# DATA SHOWN
* * *

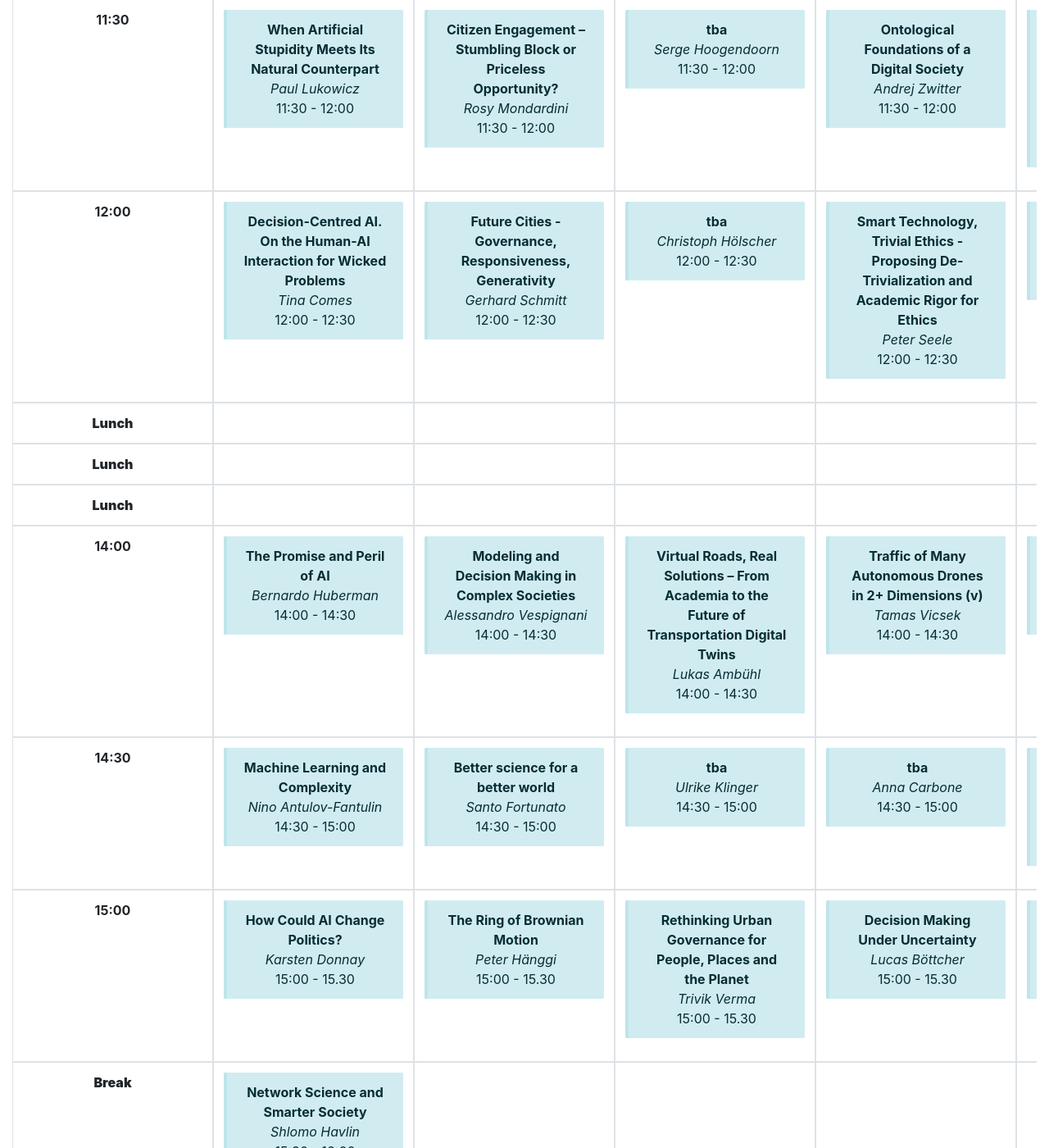
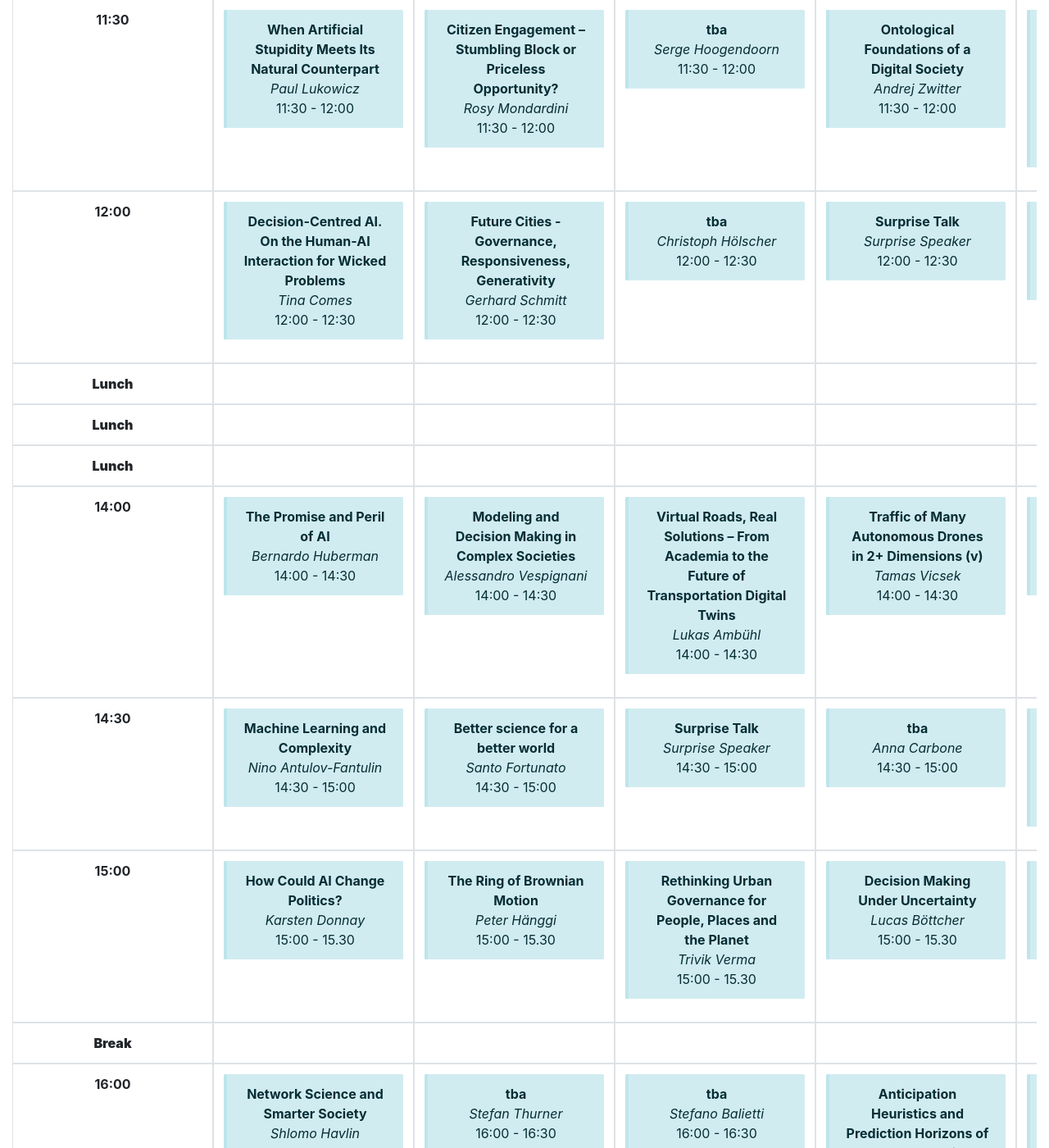
Before and after one commit to ethz-coss/ethz-coss.github.io, a Jekyll site: the page built from program/index.md, in a window 1280 px wide and 1400 px high, scrolled down 1143 px. Shown: the whole window at 82% size. Built offline with Jekyll 4.4.1, drawn with Linux system fonts in a browser that asks for light colours; some of the changed text lies outside the part shown.

Commit message:
adjust schedule

```diff
--- a/_data/program.yml
+++ b/_data/program.yml
@@ -42,8 +42,8 @@ days:
         time_end: '15.30'
         speaker: 'Karsten Donnay'
       - name: Network Science and Smarter Society
-        time_start: '15:30'
-        time_end: '16:00'
+        time_start: '16:00'
+        time_end: '16:30'
         speaker: 'Shlomo Havlin'
       - name: Complex Systems Design
         time_start: '16:30'
@@ -141,10 +141,10 @@ days:
         time_start: '14:00'
         time_end: '14:30'
         speaker: 'Lukas Ambühl'
-      - name: tbd - Ulrike Klinger
+      - name: Surprise Talk
         time_start: '14:30'
         time_end: '15:00'
-        speaker: 'Ulrike Klinger'
+        speaker: 'Surprise Speaker'
       - name: Rethinking Urban Governance for People, Places and the Planet
         time_start: '15:00'
         time_end: '15.30'
@@ -187,10 +187,10 @@ days:
         time_start: '11:30'
         time_end: '12:00'
         speaker: 'Andrej Zwitter'
-      - name: Smart Technology, Trivial Ethics - Proposing De-Trivialization and Academic Rigor for Ethics
+      - name: Surprise Talk
         time_start: '12:00'
         time_end: '12:30'
-        speaker: 'Peter Seele'
+        speaker: 'Surprise Speaker'
       - name: Traffic of Many Autonomous Drones in 2+ Dimensions (v)
         time_start: '14:00'
         time_end: '14:30'
--- a/generate_schedule_from_csv.py
+++ b/generate_schedule_from_csv.py
@@ -1,6 +1,6 @@
 import pandas as pd
 
-df = pd.read_csv("/Users/ccarissimo/ethz-coss.github.io/ScheduleSandbox_forWebsite_281124_v2.csv")
+df = pd.read_csv("/Users/ccarissimo/ethz-coss.github.io/ScheduleSandbox_forWebsite_041224_v1.csv")
 
 days = {1: "Monday", 2: "Tuesday", 3: "Wednesday", 4: "Thursday", 5: "Friday"}
 abbr = {1: "Mo", 2: "Tue", 3: "Wed", 4: "Thu", 5: "Fri"}
```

* * *

# TASK TO CARRY OUT
Note each line of the entries that has "coss" in it, and copy those lines.

# OUTPUT OF THE EXERCISE
Before and after one commit to ethz-coss/ethz-coss.github.io, a Jekyll site: the page built from program/index.md, in a window 1280 px wide and 1400 px high, scrolled down 1143 px. Shown: the whole window at 82% size. Built offline with Jekyll 4.4.1, drawn with Linux system fonts in a browser that asks for light colours; some of the changed text lies outside the part shown.
-df = pd.read_csv("/Users/ccarissimo/ethz-coss.github.io/ScheduleSandbox_forWebsite_281124_v2.csv")
+df = pd.read_csv("/Users/ccarissimo/ethz-coss.github.io/ScheduleSandbox_forWebsite_041224_v1.csv")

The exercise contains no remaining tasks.